- What the exercise asks:
For every entry, reproduce the wording exactly and omit any image it holds.

Difference listings
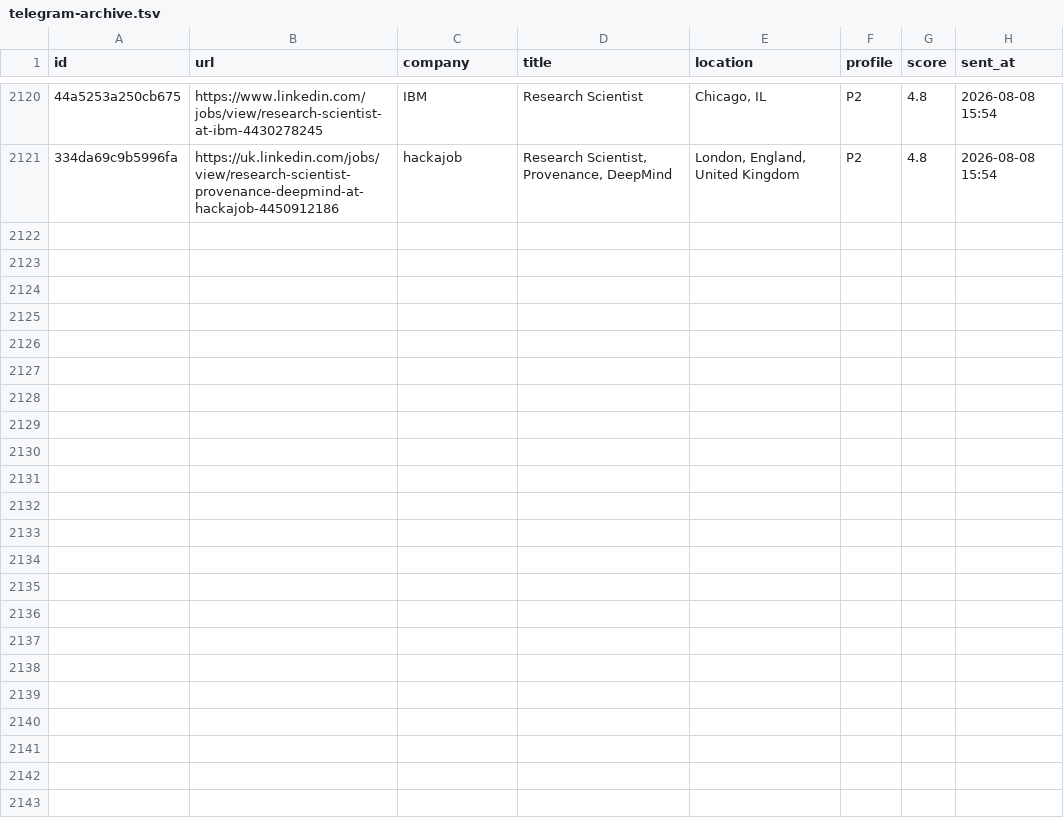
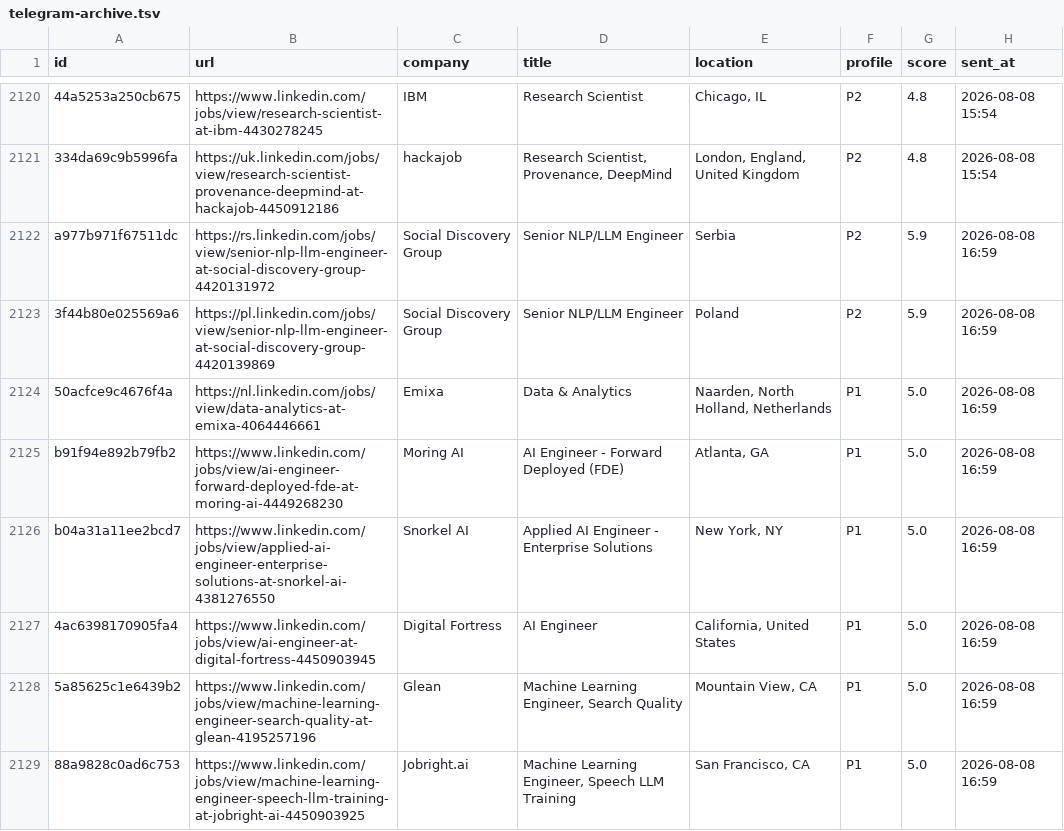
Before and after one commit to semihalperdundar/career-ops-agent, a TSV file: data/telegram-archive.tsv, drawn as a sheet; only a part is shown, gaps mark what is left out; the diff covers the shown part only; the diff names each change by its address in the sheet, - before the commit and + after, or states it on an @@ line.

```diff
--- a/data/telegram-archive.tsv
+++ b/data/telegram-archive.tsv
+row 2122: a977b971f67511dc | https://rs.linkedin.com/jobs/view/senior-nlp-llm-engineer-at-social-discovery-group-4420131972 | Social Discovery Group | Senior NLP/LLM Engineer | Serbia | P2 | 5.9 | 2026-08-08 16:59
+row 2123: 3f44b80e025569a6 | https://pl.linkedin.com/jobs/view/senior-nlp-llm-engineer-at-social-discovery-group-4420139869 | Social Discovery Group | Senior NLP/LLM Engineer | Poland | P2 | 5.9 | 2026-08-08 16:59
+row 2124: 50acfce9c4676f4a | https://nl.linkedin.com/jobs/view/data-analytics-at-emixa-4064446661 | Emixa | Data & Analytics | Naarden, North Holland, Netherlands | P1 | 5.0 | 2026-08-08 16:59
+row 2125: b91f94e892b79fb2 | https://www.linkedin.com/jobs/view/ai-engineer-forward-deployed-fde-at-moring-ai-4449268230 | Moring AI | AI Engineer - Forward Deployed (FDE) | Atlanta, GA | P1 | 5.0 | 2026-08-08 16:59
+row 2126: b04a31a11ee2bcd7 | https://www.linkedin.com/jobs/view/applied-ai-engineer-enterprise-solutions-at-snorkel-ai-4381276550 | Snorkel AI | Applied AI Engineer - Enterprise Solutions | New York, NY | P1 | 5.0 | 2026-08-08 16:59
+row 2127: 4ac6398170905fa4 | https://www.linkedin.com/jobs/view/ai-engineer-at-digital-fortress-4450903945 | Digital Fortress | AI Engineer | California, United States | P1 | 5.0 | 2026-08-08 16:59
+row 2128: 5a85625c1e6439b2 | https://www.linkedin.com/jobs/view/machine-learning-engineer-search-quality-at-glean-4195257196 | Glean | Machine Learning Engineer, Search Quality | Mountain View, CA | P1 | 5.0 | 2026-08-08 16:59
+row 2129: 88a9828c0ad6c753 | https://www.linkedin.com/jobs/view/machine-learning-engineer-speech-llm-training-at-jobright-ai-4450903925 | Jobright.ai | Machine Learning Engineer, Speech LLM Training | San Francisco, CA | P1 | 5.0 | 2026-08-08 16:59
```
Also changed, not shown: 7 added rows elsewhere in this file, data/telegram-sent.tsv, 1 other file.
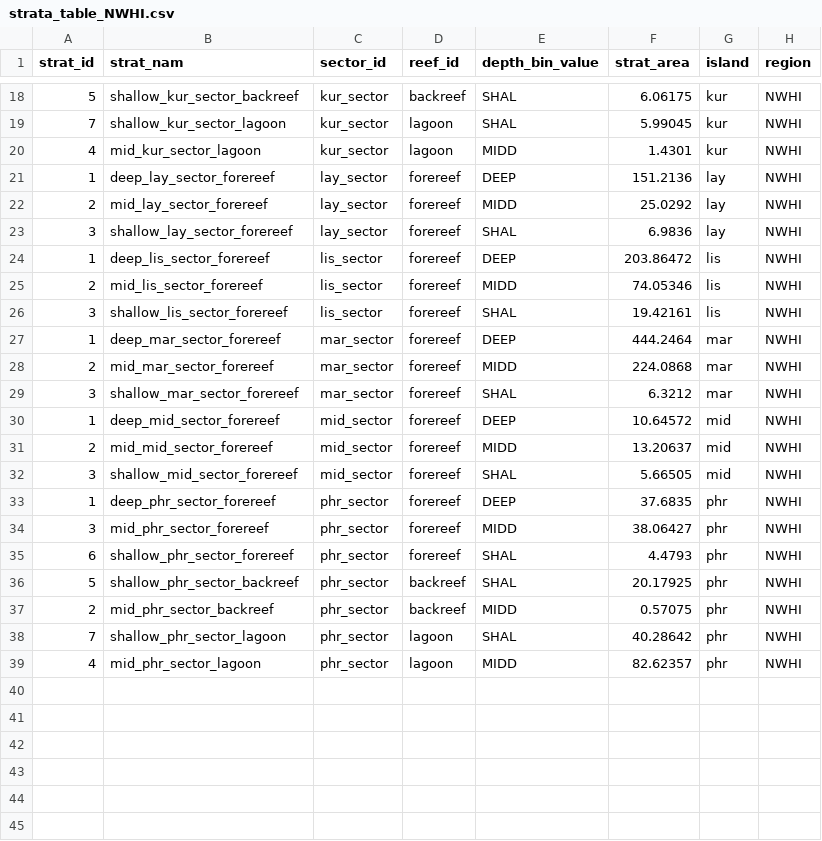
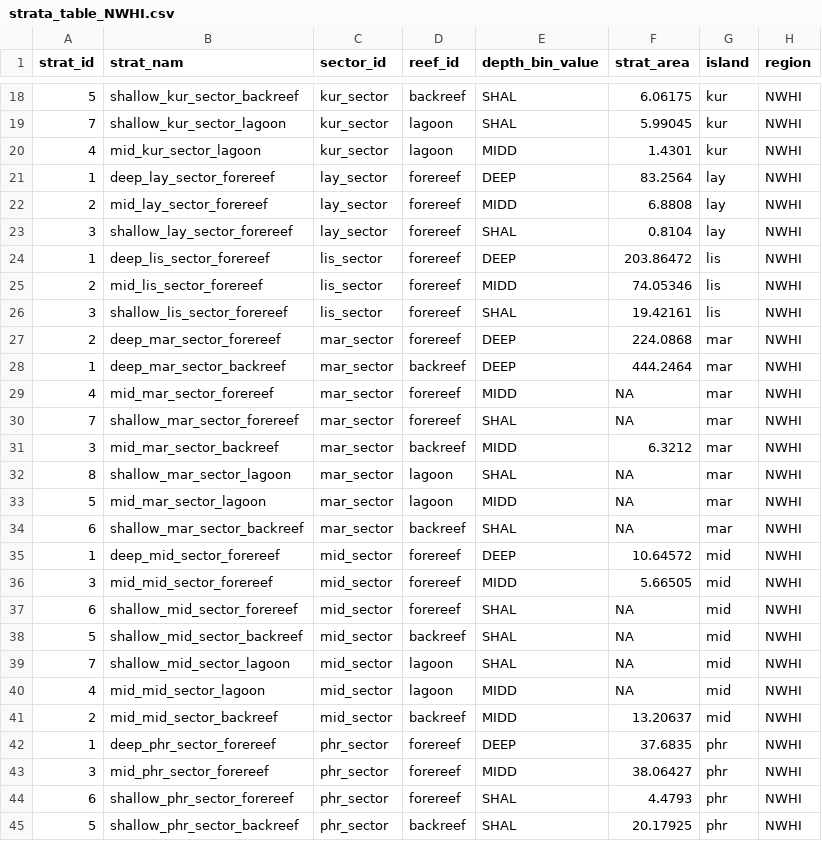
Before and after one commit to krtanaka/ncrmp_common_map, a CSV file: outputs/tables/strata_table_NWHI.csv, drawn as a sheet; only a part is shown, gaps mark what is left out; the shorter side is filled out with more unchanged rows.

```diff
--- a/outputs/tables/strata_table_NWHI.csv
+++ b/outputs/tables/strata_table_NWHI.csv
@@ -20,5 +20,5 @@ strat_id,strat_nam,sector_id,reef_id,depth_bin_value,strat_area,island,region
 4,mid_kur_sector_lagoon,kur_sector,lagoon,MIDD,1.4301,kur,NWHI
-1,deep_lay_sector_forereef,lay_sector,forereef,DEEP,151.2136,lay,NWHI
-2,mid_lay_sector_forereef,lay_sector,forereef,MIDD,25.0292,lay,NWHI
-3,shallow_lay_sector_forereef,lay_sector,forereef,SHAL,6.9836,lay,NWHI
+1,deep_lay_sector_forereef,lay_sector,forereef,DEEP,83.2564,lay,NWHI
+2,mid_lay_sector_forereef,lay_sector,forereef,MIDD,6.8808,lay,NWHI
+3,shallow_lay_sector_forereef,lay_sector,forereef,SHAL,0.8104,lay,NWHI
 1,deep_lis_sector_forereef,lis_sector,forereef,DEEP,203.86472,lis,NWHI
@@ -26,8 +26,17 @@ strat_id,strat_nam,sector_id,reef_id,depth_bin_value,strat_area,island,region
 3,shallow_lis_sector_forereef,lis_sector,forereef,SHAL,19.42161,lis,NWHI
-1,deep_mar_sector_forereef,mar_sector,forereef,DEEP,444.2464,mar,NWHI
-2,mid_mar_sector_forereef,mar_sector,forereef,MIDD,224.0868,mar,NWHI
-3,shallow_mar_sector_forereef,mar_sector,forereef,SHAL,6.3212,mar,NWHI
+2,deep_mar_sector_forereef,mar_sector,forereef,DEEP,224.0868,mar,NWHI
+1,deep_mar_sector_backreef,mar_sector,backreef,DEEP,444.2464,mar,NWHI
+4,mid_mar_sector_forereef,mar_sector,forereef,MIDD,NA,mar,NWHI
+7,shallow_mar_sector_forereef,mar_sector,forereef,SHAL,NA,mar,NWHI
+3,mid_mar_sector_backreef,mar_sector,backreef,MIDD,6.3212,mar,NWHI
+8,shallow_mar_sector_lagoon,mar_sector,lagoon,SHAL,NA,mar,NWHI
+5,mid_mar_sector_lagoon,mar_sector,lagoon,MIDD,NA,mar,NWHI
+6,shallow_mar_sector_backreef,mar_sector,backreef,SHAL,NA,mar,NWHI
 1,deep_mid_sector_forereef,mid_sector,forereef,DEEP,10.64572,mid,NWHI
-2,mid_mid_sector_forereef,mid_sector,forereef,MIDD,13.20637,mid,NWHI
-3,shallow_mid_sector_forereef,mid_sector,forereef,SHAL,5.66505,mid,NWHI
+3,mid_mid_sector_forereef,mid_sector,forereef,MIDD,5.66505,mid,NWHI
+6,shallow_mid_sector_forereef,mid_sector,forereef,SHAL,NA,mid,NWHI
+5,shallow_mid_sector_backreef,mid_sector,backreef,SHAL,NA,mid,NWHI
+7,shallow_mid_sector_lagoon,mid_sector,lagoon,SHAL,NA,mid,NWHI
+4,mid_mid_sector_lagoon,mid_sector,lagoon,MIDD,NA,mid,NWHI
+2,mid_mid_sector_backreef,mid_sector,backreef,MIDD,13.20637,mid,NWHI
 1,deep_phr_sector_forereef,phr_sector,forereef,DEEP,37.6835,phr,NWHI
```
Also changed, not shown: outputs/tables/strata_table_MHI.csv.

- Exercise solution:
Before and after one commit to semihalperdundar/career-ops-agent, a TSV file: data/telegram-archive.tsv, drawn as a sheet; only a part is shown, gaps mark what is left out; the diff covers the shown part only; the diff names each change by its address in the sheet, - before the commit and + after, or states it on an @@ line.

```diff
--- a/data/telegram-archive.tsv
+++ b/data/telegram-archive.tsv
+row 2122: a977b971f67511dc | https://rs.linkedin.com/jobs/view/senior-nlp-llm-engineer-at-social-discovery-group-4420131972 | Social Discovery Group | Senior NLP/LLM Engineer | Serbia | P2 | 5.9 | 2026-08-08 16:59
+row 2123: 3f44b80e025569a6 | https://pl.linkedin.com/jobs/view/senior-nlp-llm-engineer-at-social-discovery-group-4420139869 | Social Discovery Group | Senior NLP/LLM Engineer | Poland | P2 | 5.9 | 2026-08-08 16:59
+row 2124: 50acfce9c4676f4a | https://nl.linkedin.com/jobs/view/data-analytics-at-emixa-4064446661 | Emixa | Data & Analytics | Naarden, North Holland, Netherlands | P1 | 5.0 | 2026-08-08 16:59
+row 2125: b91f94e892b79fb2 | https://www.linkedin.com/jobs/view/ai-engineer-forward-deployed-fde-at-moring-ai-4449268230 | Moring AI | AI Engineer - Forward Deployed (FDE) | Atlanta, GA | P1 | 5.0 | 2026-08-08 16:59
+row 2126: b04a31a11ee2bcd7 | https://www.linkedin.com/jobs/view/applied-ai-engineer-enterprise-solutions-at-snorkel-ai-4381276550 | Snorkel AI | Applied AI Engineer - Enterprise Solutions | New York, NY | P1 | 5.0 | 2026-08-08 16:59
+row 2127: 4ac6398170905fa4 | https://www.linkedin.com/jobs/view/ai-engineer-at-digital-fortress-4450903945 | Digital Fortress | AI Engineer | California, United States | P1 | 5.0 | 2026-08-08 16:59
+row 2128: 5a85625c1e6439b2 | https://www.linkedin.com/jobs/view/machine-learning-engineer-search-quality-at-glean-4195257196 | Glean | Machine Learning Engineer, Search Quality | Mountain View, CA | P1 | 5.0 | 2026-08-08 16:59
+row 2129: 88a9828c0ad6c753 | https://www.linkedin.com/jobs/view/machine-learning-engineer-speech-llm-training-at-jobright-ai-4450903925 | Jobright.ai | Machine Learning Engineer, Speech LLM Training | San Francisco, CA | P1 | 5.0 | 2026-08-08 16:59
```
Also changed, not shown: 7 added rows elsewhere in this file, data/telegram-sent.tsv, 1 other file.
Before and after one commit to krtanaka/ncrmp_common_map, a CSV file: outputs/tables/strata_table_NWHI.csv, drawn as a sheet; only a part is shown, gaps mark what is left out; the shorter side is filled out with more unchanged rows.

```diff
--- a/outputs/tables/strata_table_NWHI.csv
+++ b/outputs/tables/strata_table_NWHI.csv
@@ -20,5 +20,5 @@ strat_id,strat_nam,sector_id,reef_id,depth_bin_value,strat_area,island,region
 4,mid_kur_sector_lagoon,kur_sector,lagoon,MIDD,1.4301,kur,NWHI
-1,deep_lay_sector_forereef,lay_sector,forereef,DEEP,151.2136,lay,NWHI
-2,mid_lay_sector_forereef,lay_sector,forereef,MIDD,25.0292,lay,NWHI
-3,shallow_lay_sector_forereef,lay_sector,forereef,SHAL,6.9836,lay,NWHI
+1,deep_lay_sector_forereef,lay_sector,forereef,DEEP,83.2564,lay,NWHI
+2,mid_lay_sector_forereef,lay_sector,forereef,MIDD,6.8808,lay,NWHI
+3,shallow_lay_sector_forereef,lay_sector,forereef,SHAL,0.8104,lay,NWHI
 1,deep_lis_sector_forereef,lis_sector,forereef,DEEP,203.86472,lis,NWHI
@@ -26,8 +26,17 @@ strat_id,strat_nam,sector_id,reef_id,depth_bin_value,strat_area,island,region
 3,shallow_lis_sector_forereef,lis_sector,forereef,SHAL,19.42161,lis,NWHI
-1,deep_mar_sector_forereef,mar_sector,forereef,DEEP,444.2464,mar,NWHI
-2,mid_mar_sector_forereef,mar_sector,forereef,MIDD,224.0868,mar,NWHI
-3,shallow_mar_sector_forereef,mar_sector,forereef,SHAL,6.3212,mar,NWHI
+2,deep_mar_sector_forereef,mar_sector,forereef,DEEP,224.0868,mar,NWHI
+1,deep_mar_sector_backreef,mar_sector,backreef,DEEP,444.2464,mar,NWHI
+4,mid_mar_sector_forereef,mar_sector,forereef,MIDD,NA,mar,NWHI
+7,shallow_mar_sector_forereef,mar_sector,forereef,SHAL,NA,mar,NWHI
+3,mid_mar_sector_backreef,mar_sector,backreef,MIDD,6.3212,mar,NWHI
+8,shallow_mar_sector_lagoon,mar_sector,lagoon,SHAL,NA,mar,NWHI
+5,mid_mar_sector_lagoon,mar_sector,lagoon,MIDD,NA,mar,NWHI
+6,shallow_mar_sector_backreef,mar_sector,backreef,SHAL,NA,mar,NWHI
 1,deep_mid_sector_forereef,mid_sector,forereef,DEEP,10.64572,mid,NWHI
-2,mid_mid_sector_forereef,mid_sector,forereef,MIDD,13.20637,mid,NWHI
-3,shallow_mid_sector_forereef,mid_sector,forereef,SHAL,5.66505,mid,NWHI
+3,mid_mid_sector_forereef,mid_sector,forereef,MIDD,5.66505,mid,NWHI
+6,shallow_mid_sector_forereef,mid_sector,forereef,SHAL,NA,mid,NWHI
+5,shallow_mid_sector_backreef,mid_sector,backreef,SHAL,NA,mid,NWHI
+7,shallow_mid_sector_lagoon,mid_sector,lagoon,SHAL,NA,mid,NWHI
+4,mid_mid_sector_lagoon,mid_sector,lagoon,MIDD,NA,mid,NWHI
+2,mid_mid_sector_backreef,mid_sector,backreef,MIDD,13.20637,mid,NWHI
 1,deep_phr_sector_forereef,phr_sector,forereef,DEEP,37.6835,phr,NWHI
```
Also changed, not shown: outputs/tables/strata_table_MHI.csv.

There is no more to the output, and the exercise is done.